It is not my intention in my presentation to inform the reader of the merits or meditation, but rather, make the reader familiar with a simpler and easier to practice form of meditation as practiced by the followers of the Jain religion.
For people in the west Yoga is synonymous with a type of postural exercise practiced in the East and now abundantly followed in the West. It has great merits. There a re a lot of guides, DVDs and informative Internet forums. Now in the West every corner of the big cities has advertisement of Yoga classes. The typical brochures of the day would emphasise â€œThe following exercises will provide a well-balanced program, which should be supplemented, of course, by any other postures that are particularly good for your needs.
Meditation is a form of Yoga. Again, there is a lot of information available for people to learn meditation. A majority of this literature emphasises certain postures. When I first encountered meditative Yoga as is taught by the meditation teachers in the West, I was somewhat enlightened and confused. Having learnt the Jain form of meditation as a child, I was actually surprised that the biggest emphasis was on the posture adopted.
It isn’t that I came across literature that showed pure meditation. However, there was a greater emphasis on Mantras (chants said internally). You were admonished with advice like it should be noted that, in addition to one’s main meditation Mantra – which should be used everyday, additional Mantras can also be practiced for a specific purpose. Note here that emphasis is on Mantras and of different Mantras for â€œa specific purpose.
Then there was another type of meditation called Vipassana meditation, which comes straight from the Buddha. You sit and scan the body, making it similar to yoga in a sense. You use your mind to observe the body, so that the body becomes the object of concentration. You move into the subtleties of observing the breath and then the subtleties of observing the mind.
Jain meditation also known as Karyostag or Kausag, is a much simpler form. You have various permissions. First of all the posture is stated to be a â€œcomfortable postureâ€. whilst Jain centres and teachers of Jain meditation do emphasis sitting cross legged, it is NOT a requirement as stated in the texts. Having made yourself comfortable, you have also been given some advice in the scriptures, which to many a practitioner would appear to be at odds with meditation. You are allowed to cough, take deep or shallow breaths. If you body wants to get rid of some gas, that also is allowed. If you inner signals require that you get up to go to the bathroom, the books say â€“ sure go and attend to your bodily needs. The emphasis is on being comfortable so you can concentrate. You may or may not chant a Mantra â€“ it is your call, as long as you can concentrate on meditation. There is a general but not absolute requirement of shutting your eyes. You may also move parts of your body to stay comfortable.
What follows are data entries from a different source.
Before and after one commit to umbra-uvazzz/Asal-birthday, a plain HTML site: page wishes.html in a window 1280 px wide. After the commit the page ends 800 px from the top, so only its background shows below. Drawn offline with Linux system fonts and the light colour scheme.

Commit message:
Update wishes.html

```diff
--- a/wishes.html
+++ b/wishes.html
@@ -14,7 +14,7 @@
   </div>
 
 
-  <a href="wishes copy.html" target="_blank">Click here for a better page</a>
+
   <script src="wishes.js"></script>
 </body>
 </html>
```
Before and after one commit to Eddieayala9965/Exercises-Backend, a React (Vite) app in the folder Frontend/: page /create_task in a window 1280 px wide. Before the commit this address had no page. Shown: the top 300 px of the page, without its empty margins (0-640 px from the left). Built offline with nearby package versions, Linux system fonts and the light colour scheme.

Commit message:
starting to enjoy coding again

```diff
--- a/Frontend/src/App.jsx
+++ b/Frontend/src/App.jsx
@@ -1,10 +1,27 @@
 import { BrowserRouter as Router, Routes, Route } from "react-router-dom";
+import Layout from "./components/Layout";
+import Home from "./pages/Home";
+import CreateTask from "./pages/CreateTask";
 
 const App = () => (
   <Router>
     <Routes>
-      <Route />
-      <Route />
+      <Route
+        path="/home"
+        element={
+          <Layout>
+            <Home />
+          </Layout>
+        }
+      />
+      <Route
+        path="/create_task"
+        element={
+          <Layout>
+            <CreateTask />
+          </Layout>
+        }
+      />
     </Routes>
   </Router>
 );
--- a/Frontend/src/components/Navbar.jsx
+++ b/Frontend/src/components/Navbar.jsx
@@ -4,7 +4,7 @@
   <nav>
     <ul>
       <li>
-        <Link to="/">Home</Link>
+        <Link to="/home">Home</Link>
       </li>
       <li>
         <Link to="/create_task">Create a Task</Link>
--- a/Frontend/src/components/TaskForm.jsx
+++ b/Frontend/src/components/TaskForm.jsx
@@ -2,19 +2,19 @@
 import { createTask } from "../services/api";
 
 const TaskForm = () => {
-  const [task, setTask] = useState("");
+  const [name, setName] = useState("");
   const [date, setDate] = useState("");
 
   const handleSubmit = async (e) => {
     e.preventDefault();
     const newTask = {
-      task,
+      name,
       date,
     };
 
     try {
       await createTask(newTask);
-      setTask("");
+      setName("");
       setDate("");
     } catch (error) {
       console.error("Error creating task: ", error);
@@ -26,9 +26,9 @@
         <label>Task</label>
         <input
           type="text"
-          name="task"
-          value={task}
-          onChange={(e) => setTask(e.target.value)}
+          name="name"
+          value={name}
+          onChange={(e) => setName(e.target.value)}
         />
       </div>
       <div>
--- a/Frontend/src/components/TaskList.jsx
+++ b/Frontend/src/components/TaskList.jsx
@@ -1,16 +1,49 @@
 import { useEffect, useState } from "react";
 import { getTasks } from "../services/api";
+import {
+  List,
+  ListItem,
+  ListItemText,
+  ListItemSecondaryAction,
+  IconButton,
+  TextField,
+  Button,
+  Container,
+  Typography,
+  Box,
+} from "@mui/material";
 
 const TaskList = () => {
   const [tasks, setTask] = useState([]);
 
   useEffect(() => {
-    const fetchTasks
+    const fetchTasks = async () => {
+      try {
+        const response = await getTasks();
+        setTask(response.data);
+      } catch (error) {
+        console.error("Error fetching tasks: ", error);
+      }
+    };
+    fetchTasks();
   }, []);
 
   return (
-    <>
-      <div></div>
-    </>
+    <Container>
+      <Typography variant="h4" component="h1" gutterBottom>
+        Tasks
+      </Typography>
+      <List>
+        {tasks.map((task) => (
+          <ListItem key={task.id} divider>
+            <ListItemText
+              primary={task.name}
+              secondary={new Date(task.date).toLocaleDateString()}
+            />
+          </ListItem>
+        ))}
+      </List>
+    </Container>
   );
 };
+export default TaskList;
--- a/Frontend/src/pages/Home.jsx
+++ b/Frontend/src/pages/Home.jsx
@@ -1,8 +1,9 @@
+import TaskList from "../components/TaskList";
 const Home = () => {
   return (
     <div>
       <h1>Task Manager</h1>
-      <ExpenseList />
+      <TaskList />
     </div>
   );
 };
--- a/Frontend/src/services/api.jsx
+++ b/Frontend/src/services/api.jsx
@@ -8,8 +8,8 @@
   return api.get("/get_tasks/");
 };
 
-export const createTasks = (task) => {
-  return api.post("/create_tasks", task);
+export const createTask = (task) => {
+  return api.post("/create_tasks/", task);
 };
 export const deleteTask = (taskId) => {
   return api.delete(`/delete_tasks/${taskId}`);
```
Once you are concentrating and getting away mentally from your surroundings, you may contemplate with you mind’s eye on your toes and other parts of your body â€“ but this is always done with the “mind’s eye” there is no physical scrutiny.